▶ _What is needed_: This exercise calls for duplicating every entry below exactly, without the images.

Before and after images
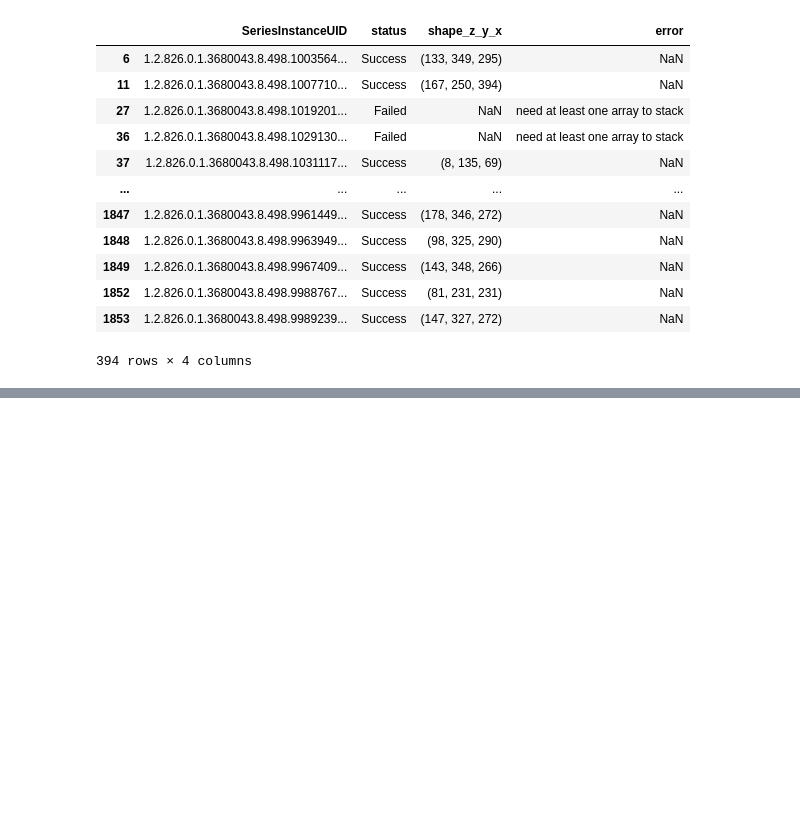
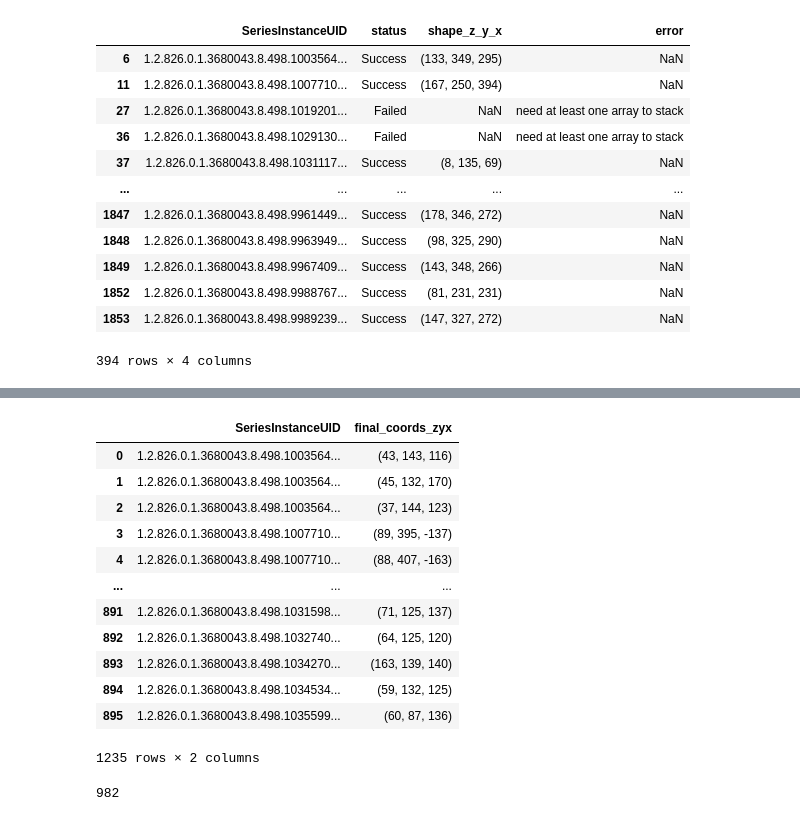
Before and after one commit to BhaveshSolanki32/Aneurysm_detection, a Jupyter notebook: train_data.ipynb, the cells around one changed output, grey strips where cells are left out. Cells and saved outputs as stored; diff of their text form; code cells hidden in the pictures; blank space fills up the shorter version.

```diff
--- a/train_data.ipynb
+++ b/train_data.ipynb
@@ -185,0 +266,21 @@ df_new_logs.to_csv(r'processed_data_v2\preprocessing_log.csv', index=False)
+# %%
+df_all_localization = pd.concat([df_new_localization, df_old_localization])
+df_all_localization
+# %% [output]
+|  | SeriesInstanceUID | final_coords_zyx |
+| 0 | 1.2.826.0.1.3680043.8.498.1003564... | (43, 143, 116) |
+| 1 | 1.2.826.0.1.3680043.8.498.1003564... | (45, 132, 170) |
+| 2 | 1.2.826.0.1.3680043.8.498.1003564... | (37, 144, 123) |
+| 3 | 1.2.826.0.1.3680043.8.498.1007710... | (89, 395, -137) |
+| 4 | 1.2.826.0.1.3680043.8.498.1007710... | (88, 407, -163) |
+| ... | ... | ... |
+| 891 | 1.2.826.0.1.3680043.8.498.1031598... | (71, 125, 137) |
+| 892 | 1.2.826.0.1.3680043.8.498.1032740... | (64, 125, 120) |
+| 893 | 1.2.826.0.1.3680043.8.498.1034270... | (163, 139, 140) |
+| 894 | 1.2.826.0.1.3680043.8.498.1034534... | (59, 132, 125) |
+| 895 | 1.2.826.0.1.3680043.8.498.1035599... | (60, 87, 136) |
+1235 rows × 2 columns
+# %%
+df_all_localization['SeriesInstanceUID'].nunique()
+# %% [output]
+982
```
Also changed, not shown: parts of 12 cells of this notebook, 2 other files.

▶ _Exercise output_:
Before and after one commit to BhaveshSolanki32/Aneurysm_detection, a Jupyter notebook: train_data.ipynb, the cells around one changed output, grey strips where cells are left out. Cells and saved outputs as stored; diff of their text form; code cells hidden in the pictures; blank space fills up the shorter version.

```diff
--- a/train_data.ipynb
+++ b/train_data.ipynb
@@ -185,0 +266,21 @@ df_new_logs.to_csv(r'processed_data_v2\preprocessing_log.csv', index=False)
+# %%
+df_all_localization = pd.concat([df_new_localization, df_old_localization])
+df_all_localization
+# %% [output]
+|  | SeriesInstanceUID | final_coords_zyx |
+| 0 | 1.2.826.0.1.3680043.8.498.1003564... | (43, 143, 116) |
+| 1 | 1.2.826.0.1.3680043.8.498.1003564... | (45, 132, 170) |
+| 2 | 1.2.826.0.1.3680043.8.498.1003564... | (37, 144, 123) |
+| 3 | 1.2.826.0.1.3680043.8.498.1007710... | (89, 395, -137) |
+| 4 | 1.2.826.0.1.3680043.8.498.1007710... | (88, 407, -163) |
+| ... | ... | ... |
+| 891 | 1.2.826.0.1.3680043.8.498.1031598... | (71, 125, 137) |
+| 892 | 1.2.826.0.1.3680043.8.498.1032740... | (64, 125, 120) |
+| 893 | 1.2.826.0.1.3680043.8.498.1034270... | (163, 139, 140) |
+| 894 | 1.2.826.0.1.3680043.8.498.1034534... | (59, 132, 125) |
+| 895 | 1.2.826.0.1.3680043.8.498.1035599... | (60, 87, 136) |
+1235 rows × 2 columns
+# %%
+df_all_localization['SeriesInstanceUID'].nunique()
+# %% [output]
+982
```
Also changed, not shown: parts of 12 cells of this notebook, 2 other files.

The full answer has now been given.